Does this conversation sound familiar:

“We need to integrate our Enterprise Everything Management system with our Latest Flavor System.”
“That sounds interesting. How would you like them to integrate?”
“You know. Together.”

When I hear this, my head figuratively hits the table. 

It's clear the client bought the "integration" concept without understanding what problem they're solving. If left untreated, this situation can lead to an expensive money pit which leaves everyone angry. 

Many organizations face this problem — which is why they hire consultants to help. Before starting an integration initiative, define and understand the problem, processes and information flow.

Define the Problem

Why is there a need to integrate the systems? This problem can be mapped out in a short session by putting the people that use both systems in the same room.

  • Why are you switching back and forth between systems?
  • What information do you need in the one system for you to take action in another system?
  • What actions in one system automatically spur actions in other systems?

Defining the problem is an important first step. Most organizations can handle this step on their own — take the time to define the problem and quantify the impact to productivity. I highly recommend doing this before paying anyone for related work.

Map the Processes

This step typically requires more experience and skill. While most organizations can map a process as it stands today, it often takes an outside perspective to boil the process down to the essentials and identify what has to be done versus what people already do. Most processes include steps for reasons that no longer apply.

One classic example was a process that had to be completed every Monday by 3 p.m. After digging, we found that the deadline was Tuesday at noon, but the original person doing the final approval left work at 4 p.m. on Monday and was typically held in meetings on Tuesday morning. Hence the approval window was from 3 to 4 p.m. This artificial deadline was still in place years after the original person moved on, leaving behind a business rule that people blindly followed.
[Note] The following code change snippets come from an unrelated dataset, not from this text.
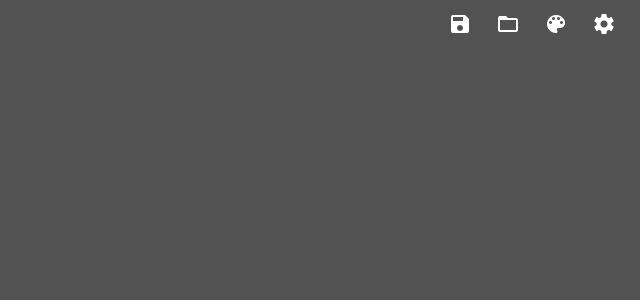
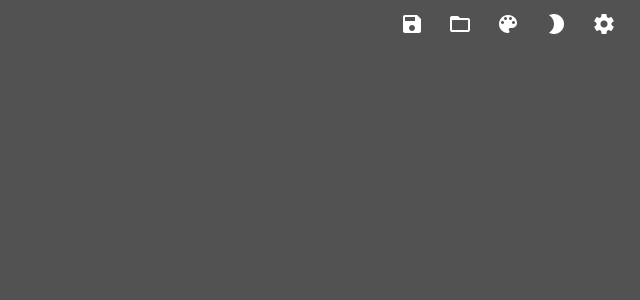
Before and after one commit to david-fletcher/blank-space, a Vue app: page / in a window 1280 px wide. Shown: the top 300 px of the page, without its empty margins (640-1280 px from the left). Built offline with nearby package versions, Linux system fonts and the light colour scheme.

Commit message:
changed darkmode functionality

```diff
--- a/src/App.vue
+++ b/src/App.vue
@@ -1,4 +1,5 @@
 <template>
+  <v-app :dark="darkmode">
     <v-container
       class="ma-0 pa-0"
       style="max-width: 100%; height: inherit"
@@ -14,9 +15,10 @@
       </v-layout>
 
       <v-dialog v-model="showColorDialog">
-      <color-dialog @choose="changeBackground" @darkmode="changeText" />
+        <color-dialog @choose="changeBackground" />
       </v-dialog>
     </v-container>
+  </v-app>
 </template>
 
 <script>
@@ -34,11 +36,13 @@ export default {
   computed: {
     background() {
       return this.$store.state.$background;
+    },
+    darkmode() {
+      return this.$store.state.$darkmode;
     }
   },
   methods: {
     openColorDialog() {
-      console.log("opening colors...");
       this.showColorDialog = true;
     },
     openSettingsDialog() {
@@ -47,13 +51,6 @@ export default {
     changeBackground(color) {
       this.$store.commit("updateBackground", color);
       this.showColorDialog = false;
-    },
-    changeText(darkmode) {
-      if(darkmode) {
-        this.$store.commit("updateTextColor", "white");
-      } else {
-        this.$store.commit("updateTextColor", "black");
-      }
     }
   },
   data() {
--- a/src/components/ColorDialog.vue
+++ b/src/components/ColorDialog.vue
@@ -1,5 +1,5 @@
 <template>
-  <v-card dark>
+  <v-card>
     <v-card-title>
       <h1 class="headline font-weight-black">Configure Colors</h1>
     </v-card-title>
@@ -17,13 +17,6 @@
           />
         </v-layout>
       </v-container>
-      <h2 class="subheading font-weight-medium">Text Color:</h2>
-      <v-container>
-        <v-layout row>
-          <v-btn icon color="white" light :disabled="!darkmode" @click="toggleDarkMode"><v-icon>edit</v-icon></v-btn>
-          <v-btn icon color="black" dark :disabled="darkmode" @click="toggleDarkMode"><v-icon>edit</v-icon></v-btn>
-        </v-layout>
-      </v-container>
     </v-card-text>
   </v-card>
 </template>
@@ -34,15 +27,10 @@ export default {
   methods: {
     chooseColor(color) {
       this.$emit("choose", color);
-    },
-    toggleDarkMode() {
-      this.darkmode = !this.darkmode;
-      this.$emit("darkmode", this.darkmode);
     }
   },
   data() {
     return {
-      darkmode: false,
       colors: [
         "#F44336",
         "#E91E63",
--- a/src/components/EditorWindow.vue
+++ b/src/components/EditorWindow.vue
@@ -19,12 +19,12 @@ export default {
       return this.$store.state.$background;
     },
     text() {
-      console.log(this.$store.state.$textcolor);
       return this.$store.state.$textcolor;
     }
   },
   methods: {
     addTab($event) {
+      // FIXME: work with current cursor position
       this.file += "    "; // four spaces
       if ($event.preventDefault) {
         $event.preventDefault();
--- a/src/components/Toolbar.vue
+++ b/src/components/Toolbar.vue
@@ -4,7 +4,6 @@
       <v-toolbar
         flat
         dense
-        dark
         :class="hover ? 'appear' : 'disappear'"
         :style="`background-color: ${background}`"
       >
@@ -12,6 +11,11 @@
         <v-btn icon><v-icon>save</v-icon></v-btn>
         <v-btn icon><v-icon>folder_open</v-icon></v-btn>
         <v-btn icon @click="$emit('color')"><v-icon>color_lens</v-icon></v-btn>
+        <v-btn icon @click="toggleDarkMode"
+          ><v-icon>{{
+            darkmode ? "brightness_2" : "brightness_high"
+          }}</v-icon></v-btn
+        >
         <v-btn icon @click="$emit('settings')"><v-icon>settings</v-icon></v-btn>
       </v-toolbar>
     </v-fade-transition>
@@ -27,10 +31,15 @@ export default {
     },
     background() {
       return this.$store.state.$background;
+    },
+    darkmode() {
+      return this.$store.state.$darkmode;
     }
   },
   methods: {
-
+    toggleDarkMode() {
+      this.$store.commit("toggleDarkMode");
+    }
   },
   data() {
     return {
--- a/src/store.js
+++ b/src/store.js
@@ -6,14 +6,14 @@ Vue.use(Vuex);
 export default new Vuex.Store({
   state: {
     $background: "#525252",
-    $textcolor: "white"
+    $darkmode: true
   },
   mutations: {
     updateBackground: (state, newColor) => {
       state.$background = newColor;
     },
-    updateTextColor: (state, newColor) => {
-      state.$textcolor = newColor;
+    toggleDarkMode: state => {
+      state.$darkmode = !state.$darkmode;
     }
   },
   actions: {}
```
Lines whose indentation alone changed are shown as unchanged.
Once the business process is mapped, determine where each actor performs their task. What systems do they use? Which system do they spend most of their time in? How often, and why, do they shift around? Companies that can successfully integrate information into a single interface improve productivity and ease frustration.

Define the Information Flow

This is where the real work happens. You must identify and map the sources of all the information that each system captures. Then determine which systems will be the sources of truth for each set of information.

For example, take a CRM system interacting with a website and a marketing automation system. If the CRM is the source of truth, the information that the website needs to perform transactions needs to be available. Will the systems talk on-demand or use replicated information? Are updates pushed to the website or pulled from the CRM? Once a transaction takes place, how is that information put back into the CRM?

Add a marketing automation system into the mix. Do all three systems talk to each other? Are marketing scores kept in the marketing system while only actions that lead to a transaction go into the CRM?

There are a lot of questions to answer. A whiteboard, fresh markers and facilitators that know what questions to ask will come in handy here. By taking the time to map what information is needed in each system at every stage of the user journey or internal process, the integration points and priorities can be determined.

Discover Yourself

Before beginning the process of determining if systems can be integrated, learn about how you work. An understanding of this will help you focus on what you are trying to accomplish. Without this focus, you'll end up spending a lot of money building a solution that helps no one, and gives employees a fresh source for complaints. 

If you ever hear someone talking about integrating systems, ask them “How?” If they don’t answer, ask them “Why?” If they still don’t have an answer, point them to a whiteboard and ask them to draw an answer to “What?”

Answering those questions will give your project a chance to succeed.

Creative Commons Creative Commons Attribution 2.0 Generic License Title image by  torbakhopper